*** EXERCISE DATA

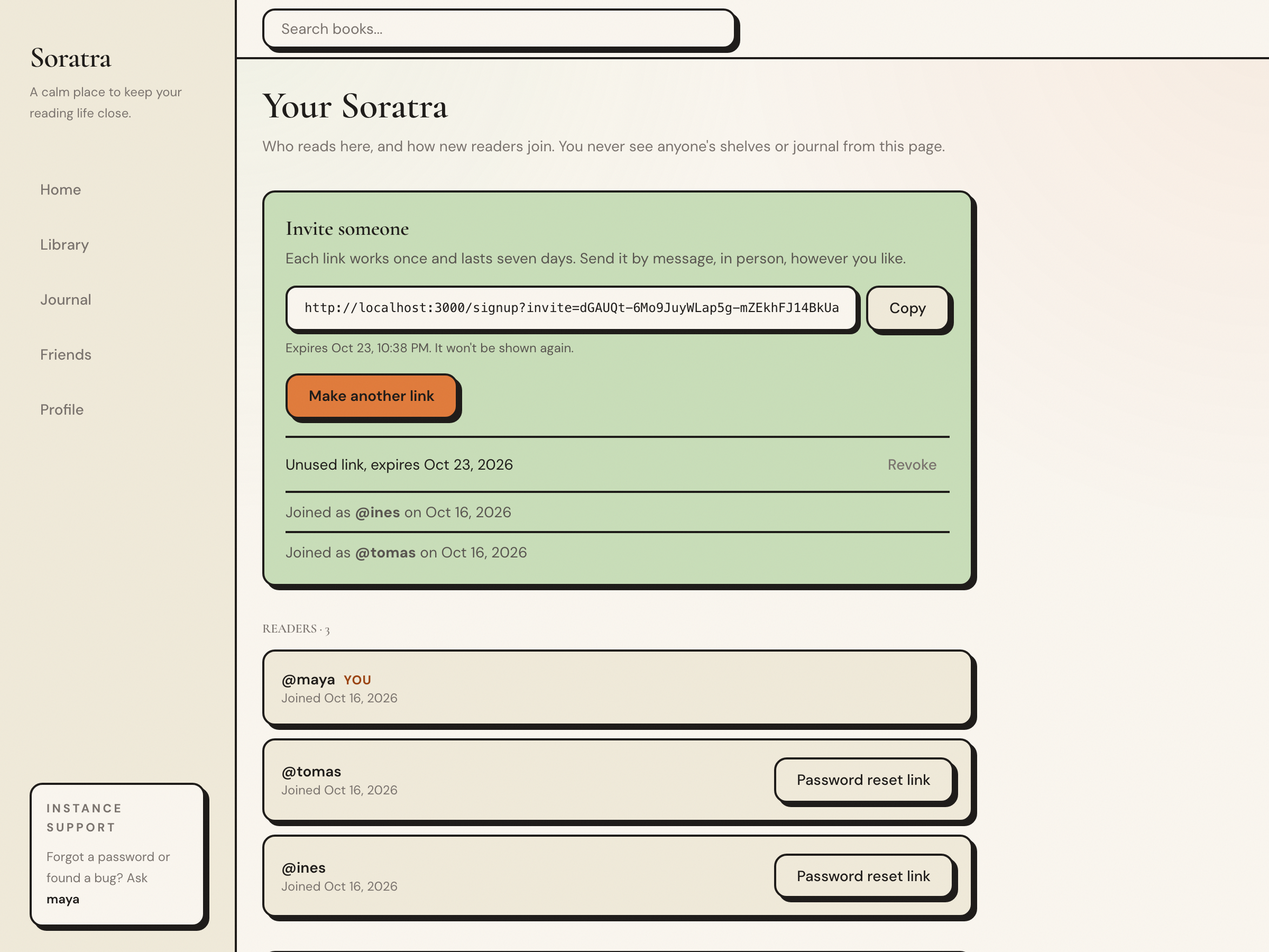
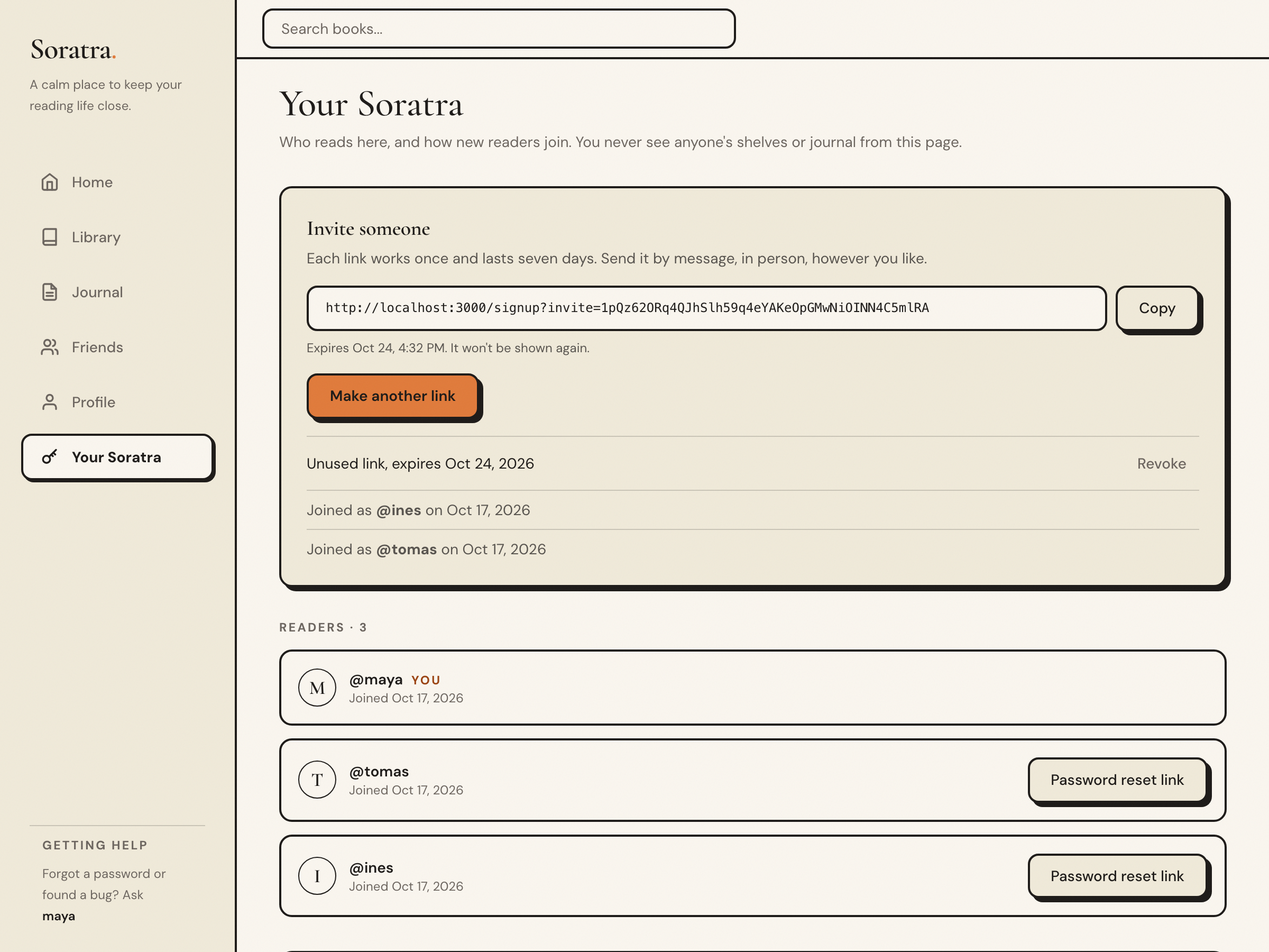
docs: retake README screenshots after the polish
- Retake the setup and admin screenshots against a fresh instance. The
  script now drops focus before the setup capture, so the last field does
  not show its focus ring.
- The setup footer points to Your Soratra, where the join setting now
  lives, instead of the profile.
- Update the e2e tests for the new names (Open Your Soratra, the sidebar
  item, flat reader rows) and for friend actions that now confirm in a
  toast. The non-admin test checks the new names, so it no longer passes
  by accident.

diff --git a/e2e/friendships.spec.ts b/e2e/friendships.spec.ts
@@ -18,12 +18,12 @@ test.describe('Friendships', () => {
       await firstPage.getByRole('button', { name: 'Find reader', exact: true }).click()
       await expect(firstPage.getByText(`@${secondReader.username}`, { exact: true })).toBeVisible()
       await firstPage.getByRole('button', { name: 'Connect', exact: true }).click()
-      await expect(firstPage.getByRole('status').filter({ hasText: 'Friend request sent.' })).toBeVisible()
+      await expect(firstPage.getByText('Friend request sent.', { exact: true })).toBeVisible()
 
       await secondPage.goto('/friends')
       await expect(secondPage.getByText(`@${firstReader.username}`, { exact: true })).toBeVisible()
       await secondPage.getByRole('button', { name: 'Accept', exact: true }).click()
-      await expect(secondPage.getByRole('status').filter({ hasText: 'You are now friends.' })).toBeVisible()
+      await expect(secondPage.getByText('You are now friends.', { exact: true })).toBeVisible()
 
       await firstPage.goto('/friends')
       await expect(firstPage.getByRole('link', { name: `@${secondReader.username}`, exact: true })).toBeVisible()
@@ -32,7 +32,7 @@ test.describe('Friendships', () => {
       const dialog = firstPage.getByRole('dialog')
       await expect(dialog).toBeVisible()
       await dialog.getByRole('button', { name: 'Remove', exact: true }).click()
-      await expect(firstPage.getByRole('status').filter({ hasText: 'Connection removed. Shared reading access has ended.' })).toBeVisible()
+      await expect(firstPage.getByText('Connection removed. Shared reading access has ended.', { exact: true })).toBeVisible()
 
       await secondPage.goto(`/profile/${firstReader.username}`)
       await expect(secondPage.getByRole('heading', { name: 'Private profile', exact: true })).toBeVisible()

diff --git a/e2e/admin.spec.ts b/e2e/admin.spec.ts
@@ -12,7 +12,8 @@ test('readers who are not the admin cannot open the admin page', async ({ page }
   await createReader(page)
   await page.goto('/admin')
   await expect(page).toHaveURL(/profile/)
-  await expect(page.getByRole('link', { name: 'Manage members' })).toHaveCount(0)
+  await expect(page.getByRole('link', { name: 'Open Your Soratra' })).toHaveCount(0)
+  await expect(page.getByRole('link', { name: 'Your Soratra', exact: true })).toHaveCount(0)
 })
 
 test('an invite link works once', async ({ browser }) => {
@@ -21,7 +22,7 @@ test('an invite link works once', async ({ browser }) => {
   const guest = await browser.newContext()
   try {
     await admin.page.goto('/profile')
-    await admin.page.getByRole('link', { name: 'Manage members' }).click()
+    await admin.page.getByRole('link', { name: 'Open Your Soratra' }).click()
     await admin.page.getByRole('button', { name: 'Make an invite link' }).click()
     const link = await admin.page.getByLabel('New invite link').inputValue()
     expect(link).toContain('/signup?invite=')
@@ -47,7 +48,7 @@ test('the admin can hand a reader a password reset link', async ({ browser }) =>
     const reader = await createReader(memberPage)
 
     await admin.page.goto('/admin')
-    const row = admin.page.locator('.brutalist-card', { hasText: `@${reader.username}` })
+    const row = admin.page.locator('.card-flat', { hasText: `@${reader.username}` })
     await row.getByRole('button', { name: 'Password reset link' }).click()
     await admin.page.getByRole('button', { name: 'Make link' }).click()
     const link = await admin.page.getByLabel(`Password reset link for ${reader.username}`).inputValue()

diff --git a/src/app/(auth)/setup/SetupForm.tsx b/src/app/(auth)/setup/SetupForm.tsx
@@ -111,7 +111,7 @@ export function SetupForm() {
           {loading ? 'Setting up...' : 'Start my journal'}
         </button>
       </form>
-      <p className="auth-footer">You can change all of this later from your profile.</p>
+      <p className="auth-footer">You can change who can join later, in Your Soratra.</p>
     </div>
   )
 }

******

HOW TO COMPLETE THIS TASK: Exact copy, no pictures: please print the data above once more.

EXPECTED ANSWER:
docs: retake README screenshots after the polish
- Retake the setup and admin screenshots against a fresh instance. The
  script now drops focus before the setup capture, so the last field does
  not show its focus ring.
- The setup footer points to Your Soratra, where the join setting now
  lives, instead of the profile.
- Update the e2e tests for the new names (Open Your Soratra, the sidebar
  item, flat reader rows) and for friend actions that now confirm in a
  toast. The non-admin test checks the new names, so it no longer passes
  by accident.

diff --git a/e2e/friendships.spec.ts b/e2e/friendships.spec.ts
@@ -18,12 +18,12 @@ test.describe('Friendships', () => {
       await firstPage.getByRole('button', { name: 'Find reader', exact: true }).click()
       await expect(firstPage.getByText(`@${secondReader.username}`, { exact: true })).toBeVisible()
       await firstPage.getByRole('button', { name: 'Connect', exact: true }).click()
-      await expect(firstPage.getByRole('status').filter({ hasText: 'Friend request sent.' })).toBeVisible()
+      await expect(firstPage.getByText('Friend request sent.', { exact: true })).toBeVisible()
 
       await secondPage.goto('/friends')
       await expect(secondPage.getByText(`@${firstReader.username}`, { exact: true })).toBeVisible()
       await secondPage.getByRole('button', { name: 'Accept', exact: true }).click()
-      await expect(secondPage.getByRole('status').filter({ hasText: 'You are now friends.' })).toBeVisible()
+      await expect(secondPage.getByText('You are now friends.', { exact: true })).toBeVisible()
 
       await firstPage.goto('/friends')
       await expect(firstPage.getByRole('link', { name: `@${secondReader.username}`, exact: true })).toBeVisible()
@@ -32,7 +32,7 @@ test.describe('Friendships', () => {
       const dialog = firstPage.getByRole('dialog')
       await expect(dialog).toBeVisible()
       await dialog.getByRole('button', { name: 'Remove', exact: true }).click()
-      await expect(firstPage.getByRole('status').filter({ hasText: 'Connection removed. Shared reading access has ended.' })).toBeVisible()
+      await expect(firstPage.getByText('Connection removed. Shared reading access has ended.', { exact: true })).toBeVisible()
 
       await secondPage.goto(`/profile/${firstReader.username}`)
       await expect(secondPage.getByRole('heading', { name: 'Private profile', exact: true })).toBeVisible()

diff --git a/e2e/admin.spec.ts b/e2e/admin.spec.ts
@@ -12,7 +12,8 @@ test('readers who are not the admin cannot open the admin page', async ({ page }
   await createReader(page)
   await page.goto('/admin')
   await expect(page).toHaveURL(/profile/)
-  await expect(page.getByRole('link', { name: 'Manage members' })).toHaveCount(0)
+  await expect(page.getByRole('link', { name: 'Open Your Soratra' })).toHaveCount(0)
+  await expect(page.getByRole('link', { name: 'Your Soratra', exact: true })).toHaveCount(0)
 })
 
 test('an invite link works once', async ({ browser }) => {
@@ -21,7 +22,7 @@ test('an invite link works once', async ({ browser }) => {
   const guest = await browser.newContext()
   try {
     await admin.page.goto('/profile')
-    await admin.page.getByRole('link', { name: 'Manage members' }).click()
+    await admin.page.getByRole('link', { name: 'Open Your Soratra' }).click()
     await admin.page.getByRole('button', { name: 'Make an invite link' }).click()
     const link = await admin.page.getByLabel('New invite link').inputValue()
     expect(link).toContain('/signup?invite=')
@@ -47,7 +48,7 @@ test('the admin can hand a reader a password reset link', async ({ browser }) =>
     const reader = await createReader(memberPage)
 
     await admin.page.goto('/admin')
-    const row = admin.page.locator('.brutalist-card', { hasText: `@${reader.username}` })
+    const row = admin.page.locator('.card-flat', { hasText: `@${reader.username}` })
     await row.getByRole('button', { name: 'Password reset link' }).click()
     await admin.page.getByRole('button', { name: 'Make link' }).click()
     const link = await admin.page.getByLabel(`Password reset link for ${reader.username}`).inputValue()

diff --git a/src/app/(auth)/setup/SetupForm.tsx b/src/app/(auth)/setup/SetupForm.tsx
@@ -111,7 +111,7 @@ export function SetupForm() {
           {loading ? 'Setting up...' : 'Start my journal'}
         </button>
       </form>
-      <p className="auth-footer">You can change all of this later from your profile.</p>
+      <p className="auth-footer">You can change who can join later, in Your Soratra.</p>
     </div>
   )
 }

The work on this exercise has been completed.